7 min
will it be calm or chaos?

Political scientists like to say campaigns are decided by personality more than policy. That’s never been truer than it is this year. President Trump ran for reelection on his track record and on being his own fabulous self, scarcely laying out a second-term agenda. “He has no economic plan. I don’t mean that I don’t like it. It doesn’t exist,” says Glenn Hubbard, a Columbia University economist who was chairman of President George W. Bush’s Council of Economic Advisers. Former Vice President Joe Biden, Trump’s Democratic challenger, does have an agenda, but it came second during the campaign to his message of reconciliation. “I am running as a proud Democrat, but I will govern as an American president,” he said in Gettysburg, Pa., on Oct. 6. But when it’s all over…

2 min
turnout through u.s. history

talks and then levying steel and aluminum tariffs not only on China but also on Canada, Mexico, and Europe. Hubbard gives Trump especially poor marks for his response this year to the economic damage done by the pandemic. He says the White House left it to Congress to draft the Coronavirus Aid, Relief, and Economic Security Act, poorly executed the Paycheck Protection Program, and quixotically pushed for a postponement of payroll tax deductions that big employers largely ignored. “I would give Trump, in terms of his economic performance, a mixed grade from a business standpoint,” says Nathan Sheets, who served as undersecretary for international affairs in Obama’s Treasury Department and is now chief economist of PGIM Fixed Income. “Probably in the B, B- range.” Biden, if elected, won’t find things any easier.…

2 min
a comeback for gop women

At least 30 Republican women will make their way to Congress come January, potentially surpassing a record set in 2006. As of Nov. 4 there were 12 Republican women in races that hadn’t yet been called. The mini-swell will add a sliver of gender diversity to a party overwhelmingly run by White men. (By contrast, the 117th Congress will have at least 96 Democratic women.) “There is no doubt about it. Last night was truly the night of Republican women,” tweeted New York Representative Elise Stefanik, who runs a PAC to get more Republican women elected. Going into the election, it was all but certain the GOP’s female delegate count would grow. That feat alone wouldn’t have been too impressive—the party lost female representation in 2018, leaving 13 women in the…

2 min
a red fortress, not a blue wave

Republicans are likely to extend their six-year control of the U.S. Senate even after polls, the pandemic, and heaps of campaign cash had Democrats expecting victory heading into the election. Although Democrats picked up seats in Colorado and Arizona, there were few other bright spots on the map for the party. At press time, several Senate races remained outstanding, leaving both parties with hope of further gains. A Republican Senate would have the power to cripple the agenda of a President Joe Biden.
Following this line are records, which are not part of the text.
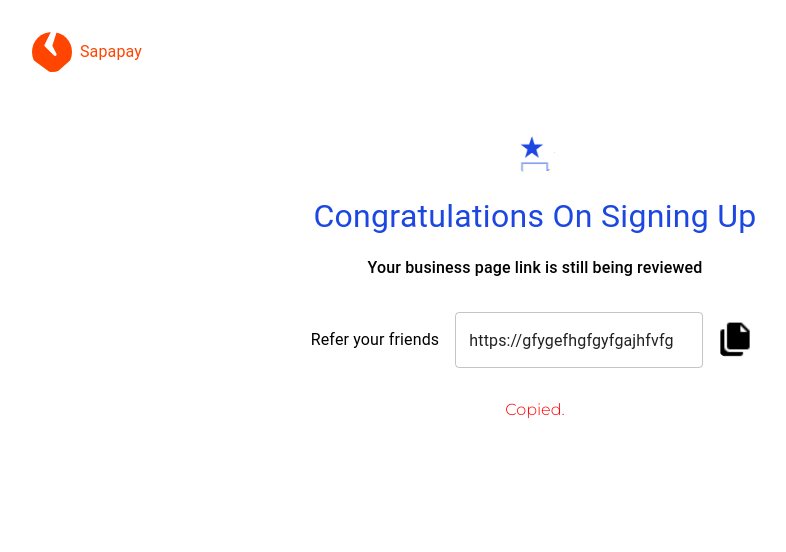
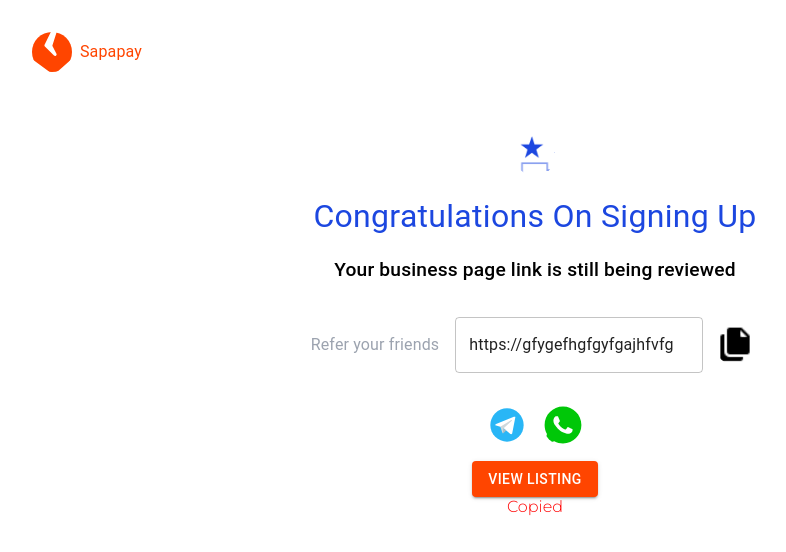
Before and after one commit to PeroHub/sapapay, a React (Create React App) app: page /success in a window 1280 px wide. Both pictures are taken after a click on the element 840 px from the left and 340 px from the top of the page. Shown: the top 552 px of the page, without its empty margins (105-891 px from the left). Built offline with nearby package versions, Linux system fonts and the light colour scheme.

Commit message:
icon added

```diff
--- a/src/components/Signup.js
+++ b/src/components/Signup.js
@@ -12,19 +12,12 @@ import Button from '@mui/material/Button';
 import FormControl from '@mui/material/FormControl';
 import { useState } from 'react';
 import { Link } from "react-router-dom"
-import { createTheme, ThemeProvider } from '@mui/material/styles';
-import { green, orange } from '@mui/material/colors';
+
 
 // import sapapay from '../images/sapapay.svg'
 // import Vector from '../images/Vector.png'
 
-const outerTheme = createTheme({
-  palette: {
-    primary: {
-      main: orange[500],
-    },
-  },
-});
+
 
 export default function Signup() {
 
@@ -47,7 +40,7 @@ export default function Signup() {
     return (
             <Container component="main" sx={{minHeight: "85vh"}} maxWidth="sm">
             <Box sx={{border: "1px solid #d3d3d3", p: 2, height: "inherit"}}>
-                <Typography sx={{textAlign: "center", background: "#FF4500", p: 2, fontWeight: "bold", fontSize: "24px", color: "#fff"}}>Register your business</Typography>
+                <Typography sx={{textAlign: "center", background: "#FF4500", p: 2, fontWeight: "bold", fontSize: "24px", color: "#fff"}}>Sign Up</Typography>
 
                 <Box  component="form" onSubmit={handleSubmit}>
                     <Box sx={{display: "flex", alignItems:"center"}}>
--- a/src/components/Signupsuccess.js
+++ b/src/components/Signupsuccess.js
@@ -1,13 +1,16 @@
 import Container from '@mui/material/Container';
 import Avatar from '@mui/material/Avatar';
 import Typography from '@mui/material/Typography';
+import Stack from '@mui/material/Stack';
 // import Button from '@mui/material/Button';
 import Box from '@mui/material/Box';
 import Grid from '@mui/material/Grid';
+import Button from '@mui/material/Button';
 import TextField from '@mui/material/TextField';
 import success from '../images/success.png'
 import copy from '../images/copy.png'
-
+import telegram from '../images/telegram.svg'
+import whatsapp from '../images/whatsapp.svg'
 import { useState } from 'react';
 import {CopyToClipboard} from 'react-copy-to-clipboard';
 
@@ -39,12 +42,12 @@ export default function Signupsuccess () {
             <Box sx={{display: "flex", flexDirection: "column", alignItems: "center", justifyContent: "center"}}>
                 <Avatar src={success} />
                 <Typography sx={{fontSize: {xs: "1.5rem", md: "2rem"}, color: "#1C47E0", mt: 2, mb: 2}}>Congratulations On Signing Up</Typography>
-                <Typography sx={{fontWeight: "500"}}>Your business page link is still being reviewed</Typography>
+                <Typography sx={{fontWeight: "500", fontSize: "1.2rem"}}>Your business page link is still being reviewed</Typography>
                 <Box sx={{display: "flex", justifyContent: "center", alignItems: "center"}}>
                 <Grid container >
                     <Grid item>
                     <Box sx={{display: "flex", flexDirection: {xs: "column", md: "row"}, justifyContent: "center", alignItems: "center", p: 2}}>
-                    <Typography  sx={{}}>Refer your friends</Typography>
+                    <Typography  sx={{color: "#9ca3af"}}>Refer your friends</Typography>
                     <TextField
                          sx={{ p: 2}}
                         style={{borderRadius: "5px"}}
@@ -66,10 +69,17 @@ export default function Signupsuccess () {
                 </Grid>
                 </Box>
 
+                <Stack direction="row" spacing={2}>
+                    <Avatar src={telegram} alt="telegram" />
+                    <Avatar src={whatsapp} alt="whatsapp"/>
+                </Stack>
+
+                <Button variant="contained" sx={{mt: 2}}>View Listing</Button>
 
 
 
-        {copySuccess ? <span style={{color: 'red'}}>Copied.</span> : null}
+
+        {copySuccess ? <span style={{color: 'red'}}>Copied</span> : null}
             </Box>
         </Container>
     )
```
Also changed, not shown: src/images/telegram.svg (added), src/images/whatsapp.svg (added).
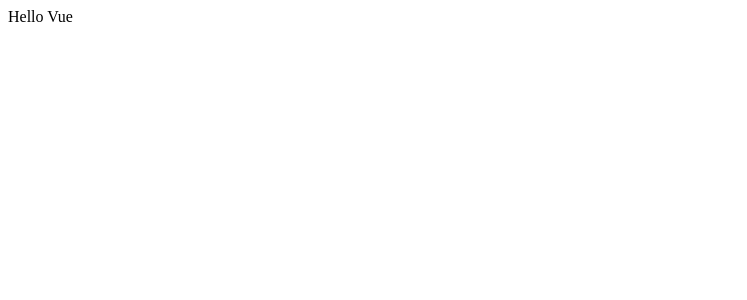
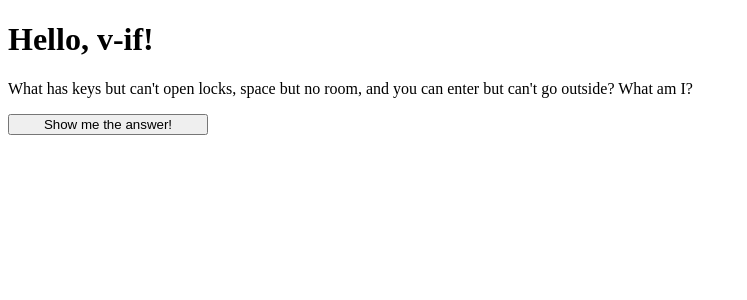
Before and after one commit to lilianam37/learn-vue-3-with-bingyang, a Vue app: page / in a window 1280 px wide. Shown: the top 300 px of the page, without its empty margins (0-747 px from the left). Built offline with nearby package versions, Linux system fonts and the light colour scheme.

Commit message:
conditional rendering

```diff
--- a/src/App.vue
+++ b/src/App.vue
@@ -1,13 +1,25 @@
 <template>
-  <div>
-    Hello Vue
-  </div>
+  <h1>{{ message }}</h1>
+  <p>
+    What has keys but can't open locks, space but no room, and you can enter but
+    can't go outside? What am I?
+  </p>
+
+  <button style="width: 200px" @click="showAnswer = !showAnswer">
+    {{ !showAnswer ? 'Show me the answer!' : 'Hide the answer!' }}
+  </button>
+
+  <div v-if="showAnswer">A keyboard</div>
+  <!-- <div v-if="Math.random() > 0.5">Now you see me</div>
+  <div v-else>Now you don't</div>-->
+  <div v-show="showAnswer">A keyboard.</div>
 </template>
 
 <script setup>
+import { ref } from 'vue'
 
+let message = ref('Hello, v-if!')
+let showAnswer = ref(false)
 </script>
 
-<style lang="scss" scoped>
-
-</style>
+<style scoped></style>
```
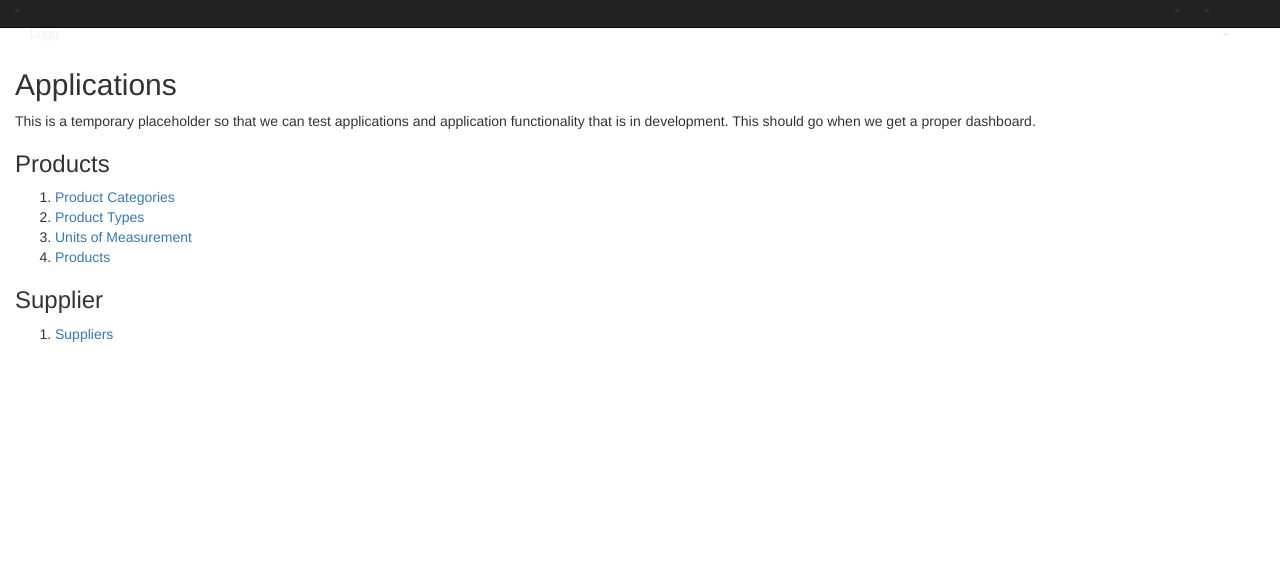
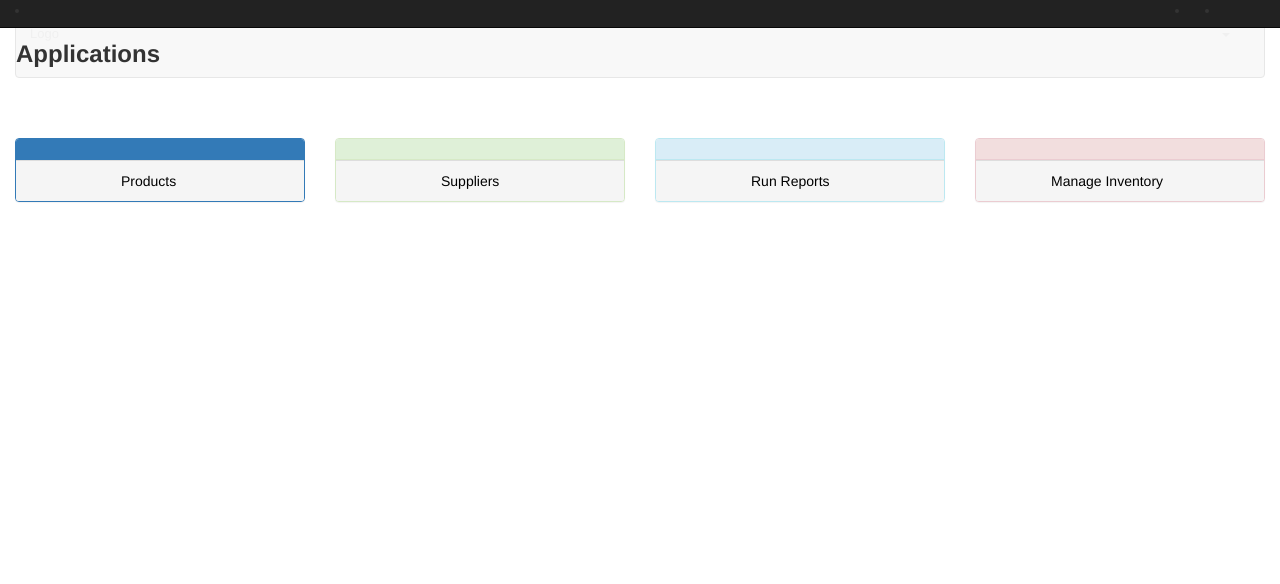
Before and after one commit to borderitsolutions/amadaa, a Django app: page / in a window 1280 px wide. Shown: the top 584 px of the page. Run offline with Django 3.2, Linux system fonts and the light colour scheme; the visitor is signed in with stand-in values (Sample User, id 1); some libraries are stand-ins or nearby versions.

Commit message:
Dashboard Design 1st Look

```diff
--- a/dashboard/templates/dashboard/dashboard.html
+++ b/dashboard/templates/dashboard/dashboard.html
@@ -1,24 +1,74 @@
 {% extends "app_base.html" %}
+{% load bootstrap3 %}
+
+{% load static %}
+{% block css %}
+<link rel="stylesheet" href="{% static 'css/dashboard.css' %}">
+{% endblock %}
 
 {% block body %}
-<h2>Applications</h2>
+<nav class="navbar navbar-default dashboard">
+<h3 class="app">Applications</h3>
+</nav>
 
-<p>This is a temporary placeholder so that we can test applications and application functionality that is in development. This should go when we get a proper dashboard.</p>
 
-<h3>Products</h3>
+<div class="row">
+  <div class="col-lg-3 col-md-6">
+    <div class="panel panel-primary">
+     <div class="panel-heading">
+      {% bootstrap_icon 'briefcase' %}
+     </div>
+        <a href="{% url 'product-list' %}">
+         <div class="panel-footer">
+          <span class="pull-middle">Products</span>
+           <div class="clearfix"></div>
+         </div>
+        </a>
+    </div>
+  </div>
 
-<ol>
-  <li><a href="{% url 'product-category-list' %}">Product Categories</a></li>
-  <li><a href="{% url 'product-type-list' %}">Product Types</a></li>
-  <li><a href="{% url 'uom-list' %}">Units of Measurement</a></li>
-  <li><a href="{% url 'product-list' %}">Products</a></li>
-</ol>
+  <div class="col-lg-3 col-md-6">
+    <div class="panel panel-success">
+     <div class="panel-heading">
+      {% bootstrap_icon 'grain' %}
+     </div>
+        <a href="{% url 'supplier-list' %}">
+         <div class="panel-footer">
+          <span class="pull-middle">Suppliers</span>
+           <div class="clearfix"></div>
+         </div>
+        </a>
+    </div>
+  </div>
 
-<h3>Supplier</h3>
+  <div class="col-lg-3 col-md-6">
+    <div class="panel panel-info">
+     <div class="panel-heading">
+      {% bootstrap_icon 'indent-left' %}
+     </div>
+        <a href="#">
+         <div class="panel-footer">
+          <span class="middle">Run Reports</span>
+           <div class="clearfix"></div>
+         </div>
+        </a>
+    </div>
+  </div>
 
-<ol>
-  <li><a href="{% url 'supplier-list' %}">Suppliers</a></li>
-</ol>
+  <div class="col-lg-3 col-md-6">
+    <div class="panel panel-danger">
+     <div class="panel-heading">
+      {% bootstrap_icon 'list' %}
+     </div>
+        <a href="#">
+         <div class="panel-footer">
+          <span class="mid">Manage Inventory</span>
+           <div class="clearfix"></div>
+         </div>
+        </a>
+    </div>
+  </div>
+</div>
 
 
 {% endblock %}
--- a/static/css/add-product.css
+++ b/static/css/add-product.css
@@ -20,4 +20,5 @@
 .productbase {
     margin-left: 17%;
   //  padding: 0px 0px 12px;
+  margin-top: 40px;
 }
--- a/static/css/base.css
+++ b/static/css/base.css
@@ -78,15 +78,3 @@ nav a:hover {
     min-height:28px;
     height: 28px;
 }
-
-.navbar-xs .navbar-brand{
-    padding: 0px 12px;
-    font-size: 16px;
-    line-height: 28px;
-}
-
-.navbar-xs .navbar-nav > li > a {
-    padding-top: 0px;
-    padding-bottom: 0px;
-    line-height: 28px;
-}
--- /dev/null
+++ b/static/css/dashboard.css
@@ -0,0 +1,43 @@
+.panel-heading {
+ padding-left: 110px
+}
+
+
+.pull-middle{
+ padding: 0px 90px 0px;
+ color: black;
+}
+
+.middle{
+    padding: 0px 80px 0px;
+    color: black;
+}
+
+.mid{
+    padding: 0px 60px 0px;
+    color: black;
+}
+
+.glyphicon.glyphicon-briefcase {
+    font-size: 50px;
+}
+
+.glyphicon.glyphicon-grain{
+    font-size: 50px;
+}
+
+.glyphicon.glyphicon-indent-left{
+    font-size: 50px;
+}
+
+.glyphicon.glyphicon-list{
+    font-size: 50px;
+}
+
+.app{
+ font-weight: bold;
+}
+
+.dashboard{
+  margin: 10px 0px 60px;
+}
--- a/static/css/product-base.css
+++ b/static/css/product-base.css
@@ -2,6 +2,7 @@
 .productbase {
     margin-left: 17%;
   //  padding: 0px 0px 12px;
+  margin-top: 40px;
 }
 
 
--- a/templates/app_base.html
+++ b/templates/app_base.html
@@ -3,14 +3,14 @@
 {% load bootstrap3 %}
 
 {% block header %}
-<nav class="navbar navbar-xs navbar-inverse navbar-static-top">
+<nav class="navbar navbar-xs navbar-inverse navbar-fixed-top">
   <div class="navbar-inner">
     <div class="container-fluid">
       <li><a href="">Logo</a></li>
       <div class="pull-right">
         <li><a href="#">{% bootstrap_icon 'info-sign' %}</a></li>
         <li class="dropdown">
-          <a class="dropdown-toggle appmenu" data-toggle="dropdown">{% bootstrap_icon 'list' %}
+          <a class="dropdown-toggle appmenu" data-toggle="dropdown">{% bootstrap_icon 'menu-hamburger' %}
             <span class="caret"></span>
           </a>
 
```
It would mean an end to pre-election discussion of sweeping progressive social, economic, and environmental measures, as well as any potential expansion of the Supreme Court. With Trump-nominated Justice Amy Coney Barrett having bolstered a conservative majority on the Supreme Court, Democrats also would lack legislative recourse to address…